(Records supplied):
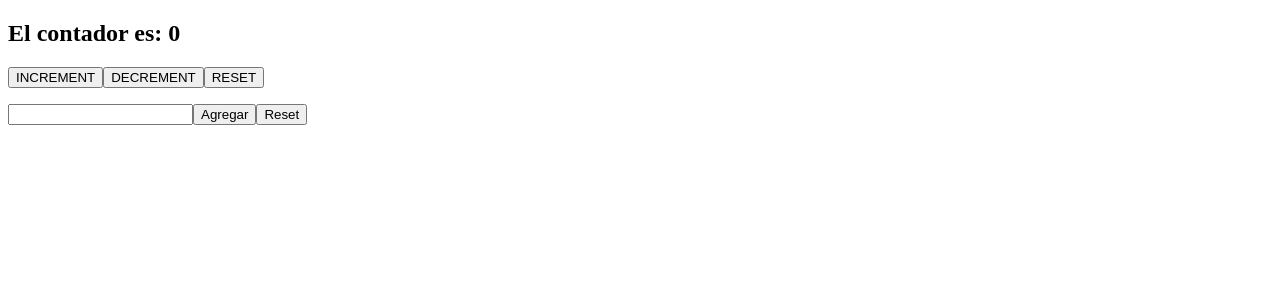
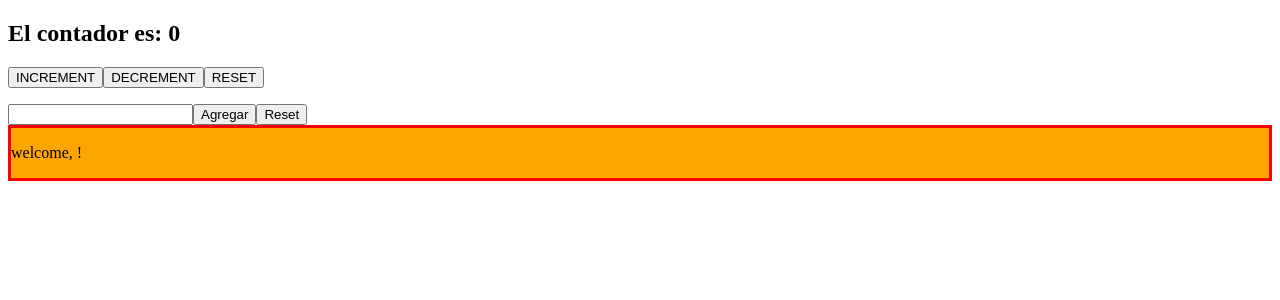
Before and after one commit to MarcosMarcoski/Ejercicios-React, a React (Vite) app in the folder vite-project/ejercicios/: page / in a window 1280 px wide. Shown: the top 300 px of the page. Built offline with nearby package versions, Linux system fonts and the light colour scheme.

Commit message:
ejercicio 60

```diff
--- /dev/null
+++ b/package.json
@@ -0,0 +1,5 @@
+{
+  "dependencies": {
+    "sass": "^1.69.5"
+  }
+}
--- a/vite-project/ejercicios/src/App.jsx
+++ b/vite-project/ejercicios/src/App.jsx
@@ -12,6 +12,7 @@ import { UncontrolledLogin } from "./componentes/UncontrolledForm";
 import { FocusableInput } from "./componentes/FocusableInput";
 import {StrictMode} from "./componentes/StrictMode";
 import { TodoList } from "./componentes/TodoList";
+
 
 export function App() {
   return (
@@ -38,6 +39,7 @@ export function App() {
       {/* <StrictMode/> */}
 
       <TodoList/>
+      <Welcome/>
     </div>
   );
 }
--- a/vite-project/ejercicios/src/componentes/Welcome.jsx
+++ b/vite-project/ejercicios/src/componentes/Welcome.jsx
@@ -1,6 +1,6 @@
 export function Welcome({ name, age }) {
   return (
-    <div>
+    <div className="welcome">
 
        <p> welcome, <strong>{name}</strong>!</p>
 
--- /dev/null
+++ b/vite-project/ejercicios/src/componentes/index.scss
@@ -0,0 +1,4 @@
+.welcome{
+    background-color: orange;
+    border: 3px solid red;
+}
--- a/vite-project/ejercicios/src/main.jsx
+++ b/vite-project/ejercicios/src/main.jsx
@@ -1,5 +1,6 @@
 
 import {App} from "./App"
 import { createRoot } from "react-dom/client";
+import "./componentes/index.scss"
 
 const root = createRoot(document.getElementById("root")).render(<App />);
```
Also changed, not shown: 1 other file (tests, documents, lock files or other folders).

(Task details): Return every record exactly. Pictures stay out.

(Output below):
Before and after one commit to MarcosMarcoski/Ejercicios-React, a React (Vite) app in the folder vite-project/ejercicios/: page / in a window 1280 px wide. Shown: the top 300 px of the page. Built offline with nearby package versions, Linux system fonts and the light colour scheme.

Commit message:
ejercicio 60

```diff
--- /dev/null
+++ b/package.json
@@ -0,0 +1,5 @@
+{
+  "dependencies": {
+    "sass": "^1.69.5"
+  }
+}
--- a/vite-project/ejercicios/src/App.jsx
+++ b/vite-project/ejercicios/src/App.jsx
@@ -12,6 +12,7 @@ import { UncontrolledLogin } from "./componentes/UncontrolledForm";
 import { FocusableInput } from "./componentes/FocusableInput";
 import {StrictMode} from "./componentes/StrictMode";
 import { TodoList } from "./componentes/TodoList";
+
 
 export function App() {
   return (
@@ -38,6 +39,7 @@ export function App() {
       {/* <StrictMode/> */}
 
       <TodoList/>
+      <Welcome/>
     </div>
   );
 }
--- a/vite-project/ejercicios/src/componentes/Welcome.jsx
+++ b/vite-project/ejercicios/src/componentes/Welcome.jsx
@@ -1,6 +1,6 @@
 export function Welcome({ name, age }) {
   return (
-    <div>
+    <div className="welcome">
 
        <p> welcome, <strong>{name}</strong>!</p>
 
--- /dev/null
+++ b/vite-project/ejercicios/src/componentes/index.scss
@@ -0,0 +1,4 @@
+.welcome{
+    background-color: orange;
+    border: 3px solid red;
+}
--- a/vite-project/ejercicios/src/main.jsx
+++ b/vite-project/ejercicios/src/main.jsx
@@ -1,5 +1,6 @@
 
 import {App} from "./App"
 import { createRoot } from "react-dom/client";
+import "./componentes/index.scss"
 
 const root = createRoot(document.getElementById("root")).render(<App />);
```
Also changed, not shown: 1 other file (tests, documents, lock files or other folders).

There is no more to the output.